by Archie Brown

Brown’s core argument is that a strong leader–one who dominates subordinates and the policy-making process– s not necessarily a good one. Rather, an effective and transformational leader is one who uses collaboration, persuasion, and consensus among subordinates in order to set policy and provide a direction forward.

While The Myth of the Strong Leader focuses on political leadership, the cooperative leadership qualities identified by Brown can be applied in any setting:

  • Create the vision;
  • Implement the vision through effective teams which have bought into the goals set as well as the process in getting there;
  • Know both your subject matter and the people in your sphere;
  • Use power and persuasion in calculated ways;
  • Listen to outside expert advice (i.e., do not come to believe you know best on all accounts);
  • Court those who oppose you (although that may mean overlooking some of their worst faults); and
  • Do not quash the minority for the will of the majority.
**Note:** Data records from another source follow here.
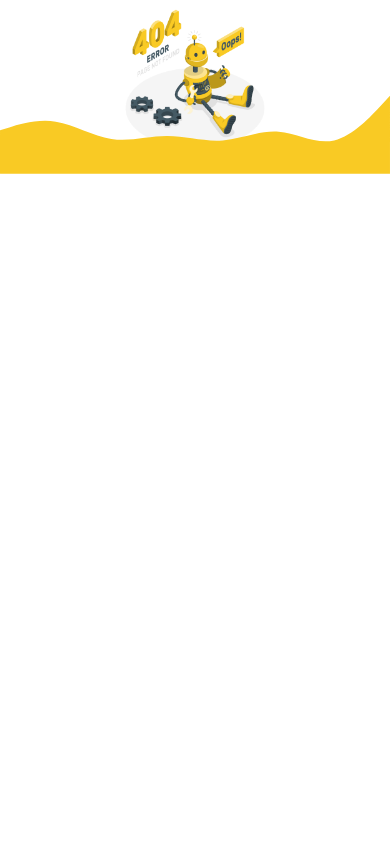
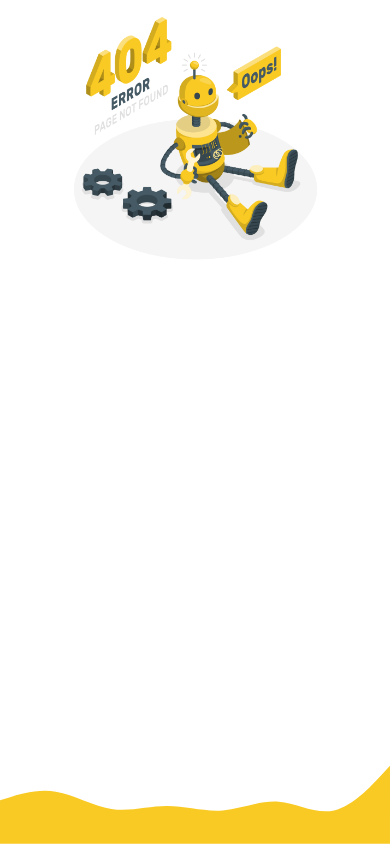
Before and after one commit to asnur/e-vote, a plain HTML site: page 404.html in a window 390 px wide. Drawn offline with Linux system fonts and the light colour scheme.

Commit message:
Fix Error Page and Success Page

```diff
--- a/404.html
+++ b/404.html
@@ -17,6 +17,12 @@
       img {
         width: 40%;
       }
+
+      @media screen and (max-width: 560px) {
+        img {
+          width: 70%;
+        }
+      }
     </style>
   </head>
   <body>
@@ -25,7 +31,7 @@
     </center>
 
     <svg
-      style="margin-top: -100px"
+      style="position: absolute; bottom: 0"
       xmlns="http://www.w3.org/2000/svg"
       viewBox="0 0 1440 320"
     >
```
Also changed, not shown: success-vote.html (+1 -1 lines).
Brown concludes that people are more secure under leaders who take the necessary time to come to informed decisions about how to react in complex situations compared to those who act swiftly, thinking they know more than they really do.

Brown, Archie. The myth of the strong leader: Political leadership in the modern age. Basic Books (AZ), 2014.